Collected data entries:

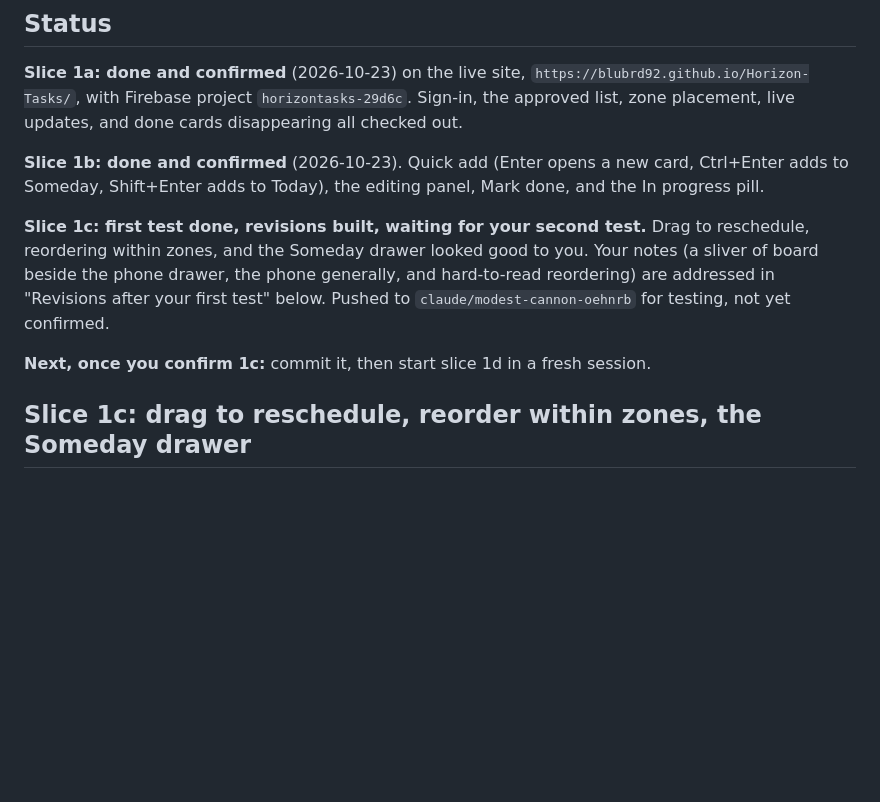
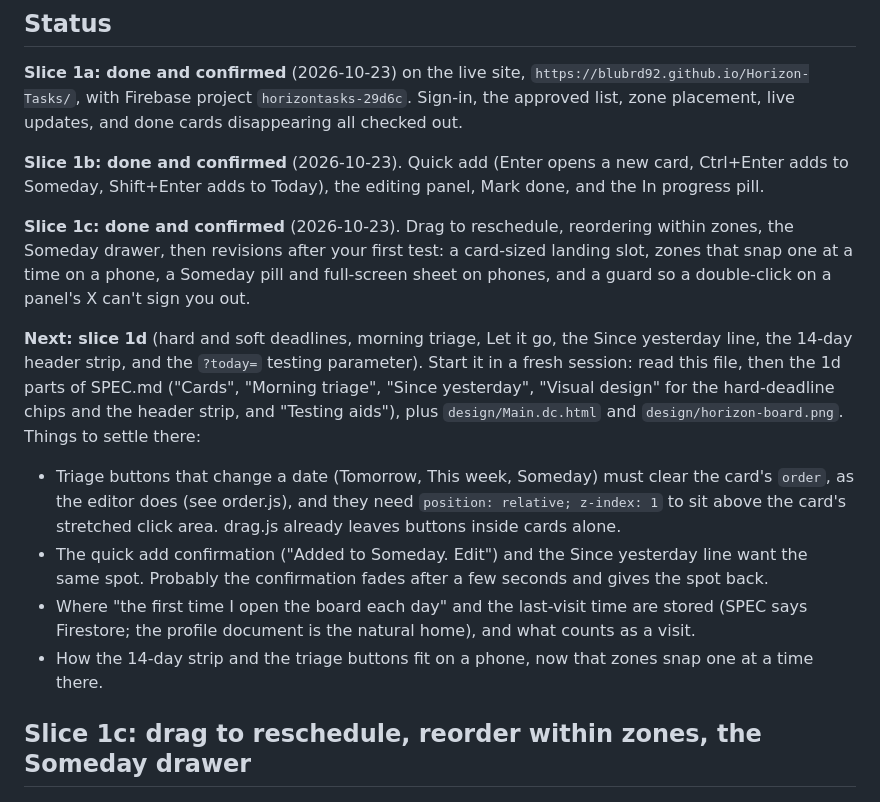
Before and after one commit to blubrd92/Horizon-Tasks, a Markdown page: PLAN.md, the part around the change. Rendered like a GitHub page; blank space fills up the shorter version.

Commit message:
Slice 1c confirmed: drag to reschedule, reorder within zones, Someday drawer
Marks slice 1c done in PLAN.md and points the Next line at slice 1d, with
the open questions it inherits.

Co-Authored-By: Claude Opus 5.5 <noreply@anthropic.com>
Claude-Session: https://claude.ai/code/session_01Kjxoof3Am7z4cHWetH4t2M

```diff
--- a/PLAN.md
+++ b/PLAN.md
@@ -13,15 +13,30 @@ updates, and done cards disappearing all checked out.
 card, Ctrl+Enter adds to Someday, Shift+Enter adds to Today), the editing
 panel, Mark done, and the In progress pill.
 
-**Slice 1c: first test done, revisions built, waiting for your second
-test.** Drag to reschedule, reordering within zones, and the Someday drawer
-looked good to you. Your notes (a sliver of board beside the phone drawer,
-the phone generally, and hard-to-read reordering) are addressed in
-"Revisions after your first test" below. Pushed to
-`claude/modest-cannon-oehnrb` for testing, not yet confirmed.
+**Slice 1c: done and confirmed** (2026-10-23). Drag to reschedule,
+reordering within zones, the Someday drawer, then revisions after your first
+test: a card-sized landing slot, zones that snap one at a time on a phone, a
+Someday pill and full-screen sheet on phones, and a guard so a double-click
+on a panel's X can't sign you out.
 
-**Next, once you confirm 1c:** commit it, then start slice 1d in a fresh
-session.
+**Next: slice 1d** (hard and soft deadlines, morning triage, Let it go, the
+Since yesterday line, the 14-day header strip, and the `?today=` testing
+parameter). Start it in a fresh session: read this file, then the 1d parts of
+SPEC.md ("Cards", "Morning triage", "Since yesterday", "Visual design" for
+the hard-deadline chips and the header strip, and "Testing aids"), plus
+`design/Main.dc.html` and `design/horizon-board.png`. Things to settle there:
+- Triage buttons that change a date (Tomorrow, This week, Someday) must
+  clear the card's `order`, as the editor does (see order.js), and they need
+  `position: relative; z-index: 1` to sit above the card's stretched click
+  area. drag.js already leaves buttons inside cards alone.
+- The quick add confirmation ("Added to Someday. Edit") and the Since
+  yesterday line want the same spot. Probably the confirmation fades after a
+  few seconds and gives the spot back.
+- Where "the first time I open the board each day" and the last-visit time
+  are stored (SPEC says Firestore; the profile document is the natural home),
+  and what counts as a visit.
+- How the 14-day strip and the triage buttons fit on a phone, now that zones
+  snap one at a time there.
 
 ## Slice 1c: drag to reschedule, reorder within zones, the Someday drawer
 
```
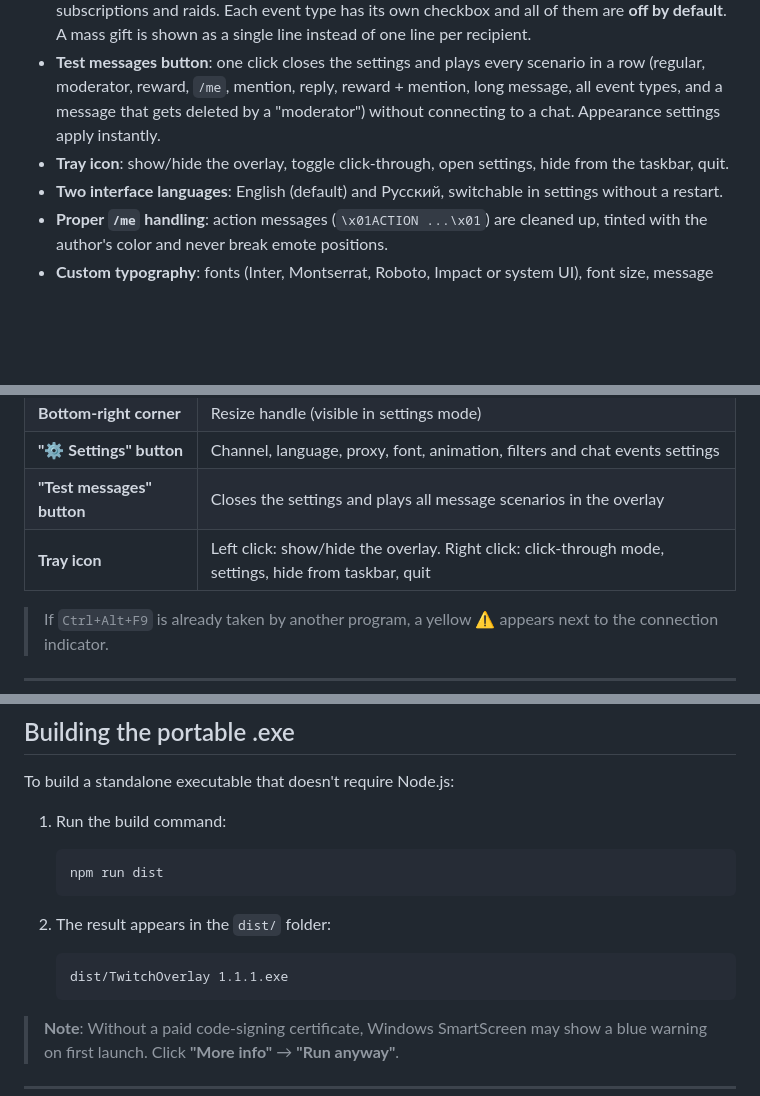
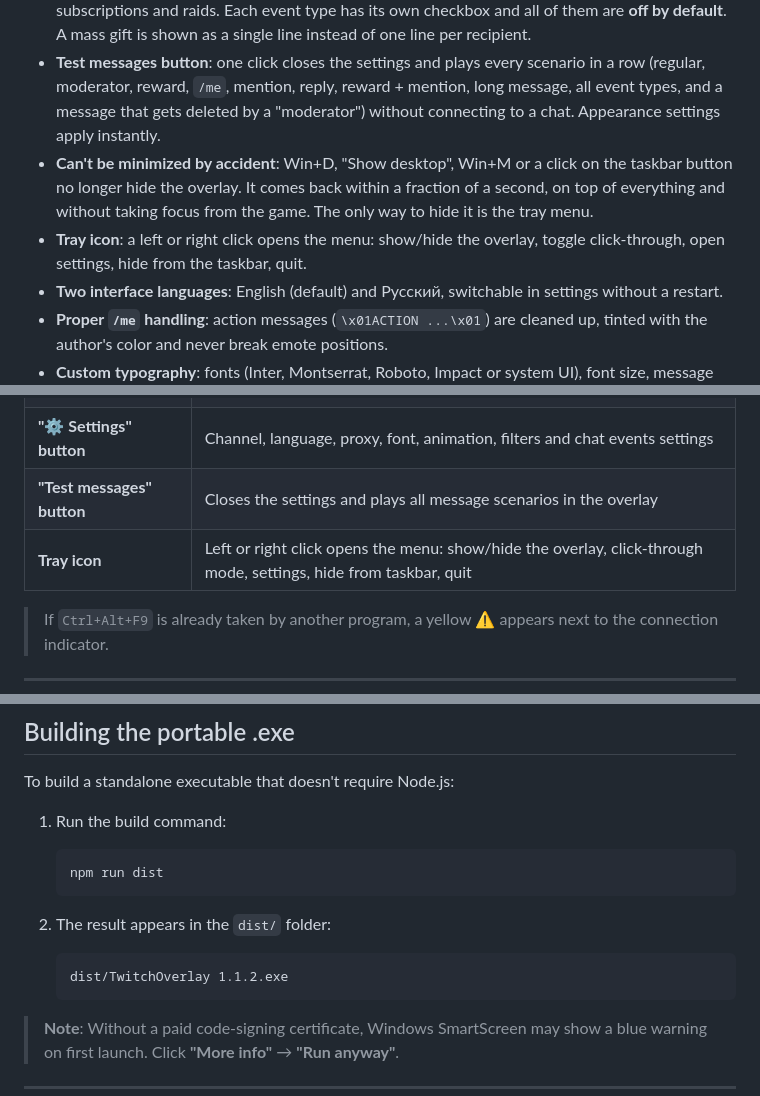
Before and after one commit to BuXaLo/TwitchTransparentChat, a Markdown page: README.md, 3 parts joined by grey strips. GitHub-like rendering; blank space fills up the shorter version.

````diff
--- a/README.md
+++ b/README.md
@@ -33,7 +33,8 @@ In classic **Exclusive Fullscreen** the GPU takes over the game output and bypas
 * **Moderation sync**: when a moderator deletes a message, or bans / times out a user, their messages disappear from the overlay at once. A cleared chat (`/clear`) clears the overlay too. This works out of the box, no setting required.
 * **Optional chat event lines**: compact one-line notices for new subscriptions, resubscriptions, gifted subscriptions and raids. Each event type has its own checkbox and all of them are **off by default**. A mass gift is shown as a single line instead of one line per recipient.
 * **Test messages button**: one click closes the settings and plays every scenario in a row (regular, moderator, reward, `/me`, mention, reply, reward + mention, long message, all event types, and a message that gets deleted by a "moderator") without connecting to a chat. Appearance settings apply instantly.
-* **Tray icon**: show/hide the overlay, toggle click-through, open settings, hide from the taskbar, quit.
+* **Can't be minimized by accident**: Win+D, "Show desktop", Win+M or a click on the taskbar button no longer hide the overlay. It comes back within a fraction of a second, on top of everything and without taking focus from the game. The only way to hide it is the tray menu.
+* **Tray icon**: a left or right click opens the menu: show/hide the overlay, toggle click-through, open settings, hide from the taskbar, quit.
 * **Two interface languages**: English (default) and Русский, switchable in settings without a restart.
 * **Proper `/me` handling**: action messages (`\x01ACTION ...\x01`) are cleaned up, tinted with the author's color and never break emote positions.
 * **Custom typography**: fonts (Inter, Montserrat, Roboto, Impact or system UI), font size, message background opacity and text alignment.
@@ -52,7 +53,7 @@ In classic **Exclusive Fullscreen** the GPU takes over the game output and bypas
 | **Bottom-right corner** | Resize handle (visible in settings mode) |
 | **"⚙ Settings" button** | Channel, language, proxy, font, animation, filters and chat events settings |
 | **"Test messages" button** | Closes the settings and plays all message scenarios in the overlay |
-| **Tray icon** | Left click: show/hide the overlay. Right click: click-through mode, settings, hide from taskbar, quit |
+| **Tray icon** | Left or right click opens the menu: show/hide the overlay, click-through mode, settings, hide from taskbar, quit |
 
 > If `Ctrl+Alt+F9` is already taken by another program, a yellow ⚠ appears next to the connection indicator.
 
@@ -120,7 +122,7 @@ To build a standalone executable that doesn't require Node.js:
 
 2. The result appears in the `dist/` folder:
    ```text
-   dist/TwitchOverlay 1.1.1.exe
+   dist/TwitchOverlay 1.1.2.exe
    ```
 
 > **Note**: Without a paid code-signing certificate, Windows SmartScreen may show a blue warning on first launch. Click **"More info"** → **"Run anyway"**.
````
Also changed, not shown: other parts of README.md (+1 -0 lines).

WHAT TO DO: Please print an exact copy of the records, with no pictures.

PROBLEM SOLUTION:
Before and after one commit to blubrd92/Horizon-Tasks, a Markdown page: PLAN.md, the part around the change. Rendered like a GitHub page; blank space fills up the shorter version.

Commit message:
Slice 1c confirmed: drag to reschedule, reorder within zones, Someday drawer
Marks slice 1c done in PLAN.md and points the Next line at slice 1d, with
the open questions it inherits.

Co-Authored-By: Claude Opus 5.5 <noreply@anthropic.com>
Claude-Session: https://claude.ai/code/session_01Kjxoof3Am7z4cHWetH4t2M

```diff
--- a/PLAN.md
+++ b/PLAN.md
@@ -13,15 +13,30 @@ updates, and done cards disappearing all checked out.
 card, Ctrl+Enter adds to Someday, Shift+Enter adds to Today), the editing
 panel, Mark done, and the In progress pill.
 
-**Slice 1c: first test done, revisions built, waiting for your second
-test.** Drag to reschedule, reordering within zones, and the Someday drawer
-looked good to you. Your notes (a sliver of board beside the phone drawer,
-the phone generally, and hard-to-read reordering) are addressed in
-"Revisions after your first test" below. Pushed to
-`claude/modest-cannon-oehnrb` for testing, not yet confirmed.
+**Slice 1c: done and confirmed** (2026-10-23). Drag to reschedule,
+reordering within zones, the Someday drawer, then revisions after your first
+test: a card-sized landing slot, zones that snap one at a time on a phone, a
+Someday pill and full-screen sheet on phones, and a guard so a double-click
+on a panel's X can't sign you out.
 
-**Next, once you confirm 1c:** commit it, then start slice 1d in a fresh
-session.
+**Next: slice 1d** (hard and soft deadlines, morning triage, Let it go, the
+Since yesterday line, the 14-day header strip, and the `?today=` testing
+parameter). Start it in a fresh session: read this file, then the 1d parts of
+SPEC.md ("Cards", "Morning triage", "Since yesterday", "Visual design" for
+the hard-deadline chips and the header strip, and "Testing aids"), plus
+`design/Main.dc.html` and `design/horizon-board.png`. Things to settle there:
+- Triage buttons that change a date (Tomorrow, This week, Someday) must
+  clear the card's `order`, as the editor does (see order.js), and they need
+  `position: relative; z-index: 1` to sit above the card's stretched click
+  area. drag.js already leaves buttons inside cards alone.
+- The quick add confirmation ("Added to Someday. Edit") and the Since
+  yesterday line want the same spot. Probably the confirmation fades after a
+  few seconds and gives the spot back.
+- Where "the first time I open the board each day" and the last-visit time
+  are stored (SPEC says Firestore; the profile document is the natural home),
+  and what counts as a visit.
+- How the 14-day strip and the triage buttons fit on a phone, now that zones
+  snap one at a time there.
 
 ## Slice 1c: drag to reschedule, reorder within zones, the Someday drawer
 
```
Before and after one commit to BuXaLo/TwitchTransparentChat, a Markdown page: README.md, 3 parts joined by grey strips. GitHub-like rendering; blank space fills up the shorter version.

````diff
--- a/README.md
+++ b/README.md
@@ -33,7 +33,8 @@ In classic **Exclusive Fullscreen** the GPU takes over the game output and bypas
 * **Moderation sync**: when a moderator deletes a message, or bans / times out a user, their messages disappear from the overlay at once. A cleared chat (`/clear`) clears the overlay too. This works out of the box, no setting required.
 * **Optional chat event lines**: compact one-line notices for new subscriptions, resubscriptions, gifted subscriptions and raids. Each event type has its own checkbox and all of them are **off by default**. A mass gift is shown as a single line instead of one line per recipient.
 * **Test messages button**: one click closes the settings and plays every scenario in a row (regular, moderator, reward, `/me`, mention, reply, reward + mention, long message, all event types, and a message that gets deleted by a "moderator") without connecting to a chat. Appearance settings apply instantly.
-* **Tray icon**: show/hide the overlay, toggle click-through, open settings, hide from the taskbar, quit.
+* **Can't be minimized by accident**: Win+D, "Show desktop", Win+M or a click on the taskbar button no longer hide the overlay. It comes back within a fraction of a second, on top of everything and without taking focus from the game. The only way to hide it is the tray menu.
+* **Tray icon**: a left or right click opens the menu: show/hide the overlay, toggle click-through, open settings, hide from the taskbar, quit.
 * **Two interface languages**: English (default) and Русский, switchable in settings without a restart.
 * **Proper `/me` handling**: action messages (`\x01ACTION ...\x01`) are cleaned up, tinted with the author's color and never break emote positions.
 * **Custom typography**: fonts (Inter, Montserrat, Roboto, Impact or system UI), font size, message background opacity and text alignment.
@@ -52,7 +53,7 @@ In classic **Exclusive Fullscreen** the GPU takes over the game output and bypas
 | **Bottom-right corner** | Resize handle (visible in settings mode) |
 | **"⚙ Settings" button** | Channel, language, proxy, font, animation, filters and chat events settings |
 | **"Test messages" button** | Closes the settings and plays all message scenarios in the overlay |
-| **Tray icon** | Left click: show/hide the overlay. Right click: click-through mode, settings, hide from taskbar, quit |
+| **Tray icon** | Left or right click opens the menu: show/hide the overlay, click-through mode, settings, hide from taskbar, quit |
 
 > If `Ctrl+Alt+F9` is already taken by another program, a yellow ⚠ appears next to the connection indicator.
 
@@ -120,7 +122,7 @@ To build a standalone executable that doesn't require Node.js:
 
 2. The result appears in the `dist/` folder:
    ```text
-   dist/TwitchOverlay 1.1.1.exe
+   dist/TwitchOverlay 1.1.2.exe
    ```
 
 > **Note**: Without a paid code-signing certificate, Windows SmartScreen may show a blue warning on first launch. Click **"More info"** → **"Run anyway"**.
````
Also changed, not shown: other parts of README.md (+1 -0 lines).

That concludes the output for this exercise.